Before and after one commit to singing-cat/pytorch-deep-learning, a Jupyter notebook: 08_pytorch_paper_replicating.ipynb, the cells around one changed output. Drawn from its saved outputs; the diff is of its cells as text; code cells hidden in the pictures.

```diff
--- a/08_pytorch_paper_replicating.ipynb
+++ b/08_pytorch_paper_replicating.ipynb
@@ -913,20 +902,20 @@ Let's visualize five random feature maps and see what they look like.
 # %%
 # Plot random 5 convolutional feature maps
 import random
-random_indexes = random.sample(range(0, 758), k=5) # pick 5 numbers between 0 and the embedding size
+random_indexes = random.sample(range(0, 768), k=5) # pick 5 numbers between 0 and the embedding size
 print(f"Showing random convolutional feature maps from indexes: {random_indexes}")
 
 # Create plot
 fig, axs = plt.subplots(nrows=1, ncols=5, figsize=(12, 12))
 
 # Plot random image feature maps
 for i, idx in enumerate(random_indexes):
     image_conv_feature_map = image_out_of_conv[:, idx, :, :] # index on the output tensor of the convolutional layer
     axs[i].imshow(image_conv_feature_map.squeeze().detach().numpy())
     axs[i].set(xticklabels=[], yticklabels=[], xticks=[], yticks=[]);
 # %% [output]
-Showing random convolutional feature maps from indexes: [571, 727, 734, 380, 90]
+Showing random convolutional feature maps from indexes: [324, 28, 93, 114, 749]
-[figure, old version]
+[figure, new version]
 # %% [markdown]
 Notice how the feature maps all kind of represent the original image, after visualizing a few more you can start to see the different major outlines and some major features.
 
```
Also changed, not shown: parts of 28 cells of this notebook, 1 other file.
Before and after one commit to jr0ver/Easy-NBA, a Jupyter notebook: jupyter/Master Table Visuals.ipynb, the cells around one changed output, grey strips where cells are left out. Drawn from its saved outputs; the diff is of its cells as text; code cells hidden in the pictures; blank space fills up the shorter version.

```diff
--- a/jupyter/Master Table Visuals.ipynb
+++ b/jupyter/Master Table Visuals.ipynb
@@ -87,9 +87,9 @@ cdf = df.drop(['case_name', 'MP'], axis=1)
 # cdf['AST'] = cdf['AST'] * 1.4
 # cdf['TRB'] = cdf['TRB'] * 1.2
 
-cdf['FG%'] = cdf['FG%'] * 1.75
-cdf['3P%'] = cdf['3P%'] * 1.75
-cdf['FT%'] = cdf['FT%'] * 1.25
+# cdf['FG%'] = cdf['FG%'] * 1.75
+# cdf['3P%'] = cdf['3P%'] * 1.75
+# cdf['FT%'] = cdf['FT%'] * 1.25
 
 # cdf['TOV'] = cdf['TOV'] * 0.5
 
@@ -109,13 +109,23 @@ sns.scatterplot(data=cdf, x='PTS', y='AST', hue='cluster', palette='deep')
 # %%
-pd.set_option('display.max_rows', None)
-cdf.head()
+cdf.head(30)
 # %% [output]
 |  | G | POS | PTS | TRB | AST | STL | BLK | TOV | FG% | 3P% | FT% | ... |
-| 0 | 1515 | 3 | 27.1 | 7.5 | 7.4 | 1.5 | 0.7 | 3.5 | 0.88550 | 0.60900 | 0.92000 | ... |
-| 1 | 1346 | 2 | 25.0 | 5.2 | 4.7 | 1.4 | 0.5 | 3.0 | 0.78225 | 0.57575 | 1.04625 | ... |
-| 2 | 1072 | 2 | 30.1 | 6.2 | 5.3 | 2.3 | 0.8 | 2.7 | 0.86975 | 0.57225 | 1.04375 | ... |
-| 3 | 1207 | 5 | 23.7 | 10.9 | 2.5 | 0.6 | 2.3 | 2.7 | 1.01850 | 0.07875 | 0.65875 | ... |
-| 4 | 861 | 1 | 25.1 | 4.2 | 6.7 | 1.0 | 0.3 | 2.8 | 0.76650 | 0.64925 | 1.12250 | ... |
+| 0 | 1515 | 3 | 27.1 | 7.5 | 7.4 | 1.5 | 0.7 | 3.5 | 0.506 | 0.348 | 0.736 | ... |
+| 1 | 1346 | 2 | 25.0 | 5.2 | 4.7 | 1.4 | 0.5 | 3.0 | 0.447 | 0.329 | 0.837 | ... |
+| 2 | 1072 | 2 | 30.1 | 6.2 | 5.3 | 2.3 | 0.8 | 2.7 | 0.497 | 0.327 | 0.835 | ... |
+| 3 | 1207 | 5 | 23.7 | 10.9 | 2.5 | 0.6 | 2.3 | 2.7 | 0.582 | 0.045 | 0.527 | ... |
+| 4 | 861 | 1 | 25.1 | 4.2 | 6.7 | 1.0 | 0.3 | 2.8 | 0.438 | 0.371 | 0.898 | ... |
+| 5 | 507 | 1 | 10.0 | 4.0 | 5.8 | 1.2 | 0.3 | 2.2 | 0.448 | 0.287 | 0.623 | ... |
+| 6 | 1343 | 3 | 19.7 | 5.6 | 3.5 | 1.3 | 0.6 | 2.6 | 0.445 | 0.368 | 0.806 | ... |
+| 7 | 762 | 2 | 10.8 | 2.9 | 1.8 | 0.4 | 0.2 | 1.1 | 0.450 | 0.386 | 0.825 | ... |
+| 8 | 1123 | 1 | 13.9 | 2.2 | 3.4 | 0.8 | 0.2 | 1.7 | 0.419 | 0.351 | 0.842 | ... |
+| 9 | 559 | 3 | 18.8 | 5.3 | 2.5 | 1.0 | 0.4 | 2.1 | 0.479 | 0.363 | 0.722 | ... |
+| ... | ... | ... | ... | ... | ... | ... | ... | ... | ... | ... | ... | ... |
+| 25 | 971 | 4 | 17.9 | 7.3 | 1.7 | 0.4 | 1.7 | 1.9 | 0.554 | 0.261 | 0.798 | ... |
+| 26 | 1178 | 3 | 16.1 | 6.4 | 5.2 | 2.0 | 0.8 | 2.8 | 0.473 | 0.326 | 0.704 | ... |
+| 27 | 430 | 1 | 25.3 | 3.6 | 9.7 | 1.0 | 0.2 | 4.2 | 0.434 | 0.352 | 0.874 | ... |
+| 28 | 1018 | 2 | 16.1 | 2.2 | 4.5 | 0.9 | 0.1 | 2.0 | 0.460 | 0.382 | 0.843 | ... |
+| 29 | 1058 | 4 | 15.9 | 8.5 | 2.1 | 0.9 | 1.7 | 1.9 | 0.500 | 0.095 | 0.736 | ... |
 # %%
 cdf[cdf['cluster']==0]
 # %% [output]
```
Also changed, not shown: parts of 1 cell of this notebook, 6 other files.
****
Work to complete>
Every record is to be repeated exactly as written.

Exercise answer>
Before and after one commit to singing-cat/pytorch-deep-learning, a Jupyter notebook: 08_pytorch_paper_replicating.ipynb, the cells around one changed output. Drawn from its saved outputs; the diff is of its cells as text; code cells hidden in the pictures.

```diff
--- a/08_pytorch_paper_replicating.ipynb
+++ b/08_pytorch_paper_replicating.ipynb
@@ -913,20 +902,20 @@ Let's visualize five random feature maps and see what they look like.
 # %%
 # Plot random 5 convolutional feature maps
 import random
-random_indexes = random.sample(range(0, 758), k=5) # pick 5 numbers between 0 and the embedding size
+random_indexes = random.sample(range(0, 768), k=5) # pick 5 numbers between 0 and the embedding size
 print(f"Showing random convolutional feature maps from indexes: {random_indexes}")
 
 # Create plot
 fig, axs = plt.subplots(nrows=1, ncols=5, figsize=(12, 12))
 
 # Plot random image feature maps
 for i, idx in enumerate(random_indexes):
     image_conv_feature_map = image_out_of_conv[:, idx, :, :] # index on the output tensor of the convolutional layer
     axs[i].imshow(image_conv_feature_map.squeeze().detach().numpy())
     axs[i].set(xticklabels=[], yticklabels=[], xticks=[], yticks=[]);
 # %% [output]
-Showing random convolutional feature maps from indexes: [571, 727, 734, 380, 90]
+Showing random convolutional feature maps from indexes: [324, 28, 93, 114, 749]
-[figure, old version]
+[figure, new version]
 # %% [markdown]
 Notice how the feature maps all kind of represent the original image, after visualizing a few more you can start to see the different major outlines and some major features.
 
```
Also changed, not shown: parts of 28 cells of this notebook, 1 other file.
Before and after one commit to jr0ver/Easy-NBA, a Jupyter notebook: jupyter/Master Table Visuals.ipynb, the cells around one changed output, grey strips where cells are left out. Drawn from its saved outputs; the diff is of its cells as text; code cells hidden in the pictures; blank space fills up the shorter version.

```diff
--- a/jupyter/Master Table Visuals.ipynb
+++ b/jupyter/Master Table Visuals.ipynb
@@ -87,9 +87,9 @@ cdf = df.drop(['case_name', 'MP'], axis=1)
 # cdf['AST'] = cdf['AST'] * 1.4
 # cdf['TRB'] = cdf['TRB'] * 1.2
 
-cdf['FG%'] = cdf['FG%'] * 1.75
-cdf['3P%'] = cdf['3P%'] * 1.75
-cdf['FT%'] = cdf['FT%'] * 1.25
+# cdf['FG%'] = cdf['FG%'] * 1.75
+# cdf['3P%'] = cdf['3P%'] * 1.75
+# cdf['FT%'] = cdf['FT%'] * 1.25
 
 # cdf['TOV'] = cdf['TOV'] * 0.5
 
@@ -109,13 +109,23 @@ sns.scatterplot(data=cdf, x='PTS', y='AST', hue='cluster', palette='deep')
 # %%
-pd.set_option('display.max_rows', None)
-cdf.head()
+cdf.head(30)
 # %% [output]
 |  | G | POS | PTS | TRB | AST | STL | BLK | TOV | FG% | 3P% | FT% | ... |
-| 0 | 1515 | 3 | 27.1 | 7.5 | 7.4 | 1.5 | 0.7 | 3.5 | 0.88550 | 0.60900 | 0.92000 | ... |
-| 1 | 1346 | 2 | 25.0 | 5.2 | 4.7 | 1.4 | 0.5 | 3.0 | 0.78225 | 0.57575 | 1.04625 | ... |
-| 2 | 1072 | 2 | 30.1 | 6.2 | 5.3 | 2.3 | 0.8 | 2.7 | 0.86975 | 0.57225 | 1.04375 | ... |
-| 3 | 1207 | 5 | 23.7 | 10.9 | 2.5 | 0.6 | 2.3 | 2.7 | 1.01850 | 0.07875 | 0.65875 | ... |
-| 4 | 861 | 1 | 25.1 | 4.2 | 6.7 | 1.0 | 0.3 | 2.8 | 0.76650 | 0.64925 | 1.12250 | ... |
+| 0 | 1515 | 3 | 27.1 | 7.5 | 7.4 | 1.5 | 0.7 | 3.5 | 0.506 | 0.348 | 0.736 | ... |
+| 1 | 1346 | 2 | 25.0 | 5.2 | 4.7 | 1.4 | 0.5 | 3.0 | 0.447 | 0.329 | 0.837 | ... |
+| 2 | 1072 | 2 | 30.1 | 6.2 | 5.3 | 2.3 | 0.8 | 2.7 | 0.497 | 0.327 | 0.835 | ... |
+| 3 | 1207 | 5 | 23.7 | 10.9 | 2.5 | 0.6 | 2.3 | 2.7 | 0.582 | 0.045 | 0.527 | ... |
+| 4 | 861 | 1 | 25.1 | 4.2 | 6.7 | 1.0 | 0.3 | 2.8 | 0.438 | 0.371 | 0.898 | ... |
+| 5 | 507 | 1 | 10.0 | 4.0 | 5.8 | 1.2 | 0.3 | 2.2 | 0.448 | 0.287 | 0.623 | ... |
+| 6 | 1343 | 3 | 19.7 | 5.6 | 3.5 | 1.3 | 0.6 | 2.6 | 0.445 | 0.368 | 0.806 | ... |
+| 7 | 762 | 2 | 10.8 | 2.9 | 1.8 | 0.4 | 0.2 | 1.1 | 0.450 | 0.386 | 0.825 | ... |
+| 8 | 1123 | 1 | 13.9 | 2.2 | 3.4 | 0.8 | 0.2 | 1.7 | 0.419 | 0.351 | 0.842 | ... |
+| 9 | 559 | 3 | 18.8 | 5.3 | 2.5 | 1.0 | 0.4 | 2.1 | 0.479 | 0.363 | 0.722 | ... |
+| ... | ... | ... | ... | ... | ... | ... | ... | ... | ... | ... | ... | ... |
+| 25 | 971 | 4 | 17.9 | 7.3 | 1.7 | 0.4 | 1.7 | 1.9 | 0.554 | 0.261 | 0.798 | ... |
+| 26 | 1178 | 3 | 16.1 | 6.4 | 5.2 | 2.0 | 0.8 | 2.8 | 0.473 | 0.326 | 0.704 | ... |
+| 27 | 430 | 1 | 25.3 | 3.6 | 9.7 | 1.0 | 0.2 | 4.2 | 0.434 | 0.352 | 0.874 | ... |
+| 28 | 1018 | 2 | 16.1 | 2.2 | 4.5 | 0.9 | 0.1 | 2.0 | 0.460 | 0.382 | 0.843 | ... |
+| 29 | 1058 | 4 | 15.9 | 8.5 | 2.1 | 0.9 | 1.7 | 1.9 | 0.500 | 0.095 | 0.736 | ... |
 # %%
 cdf[cdf['cluster']==0]
 # %% [output]
```
Also changed, not shown: parts of 1 cell of this notebook, 6 other files.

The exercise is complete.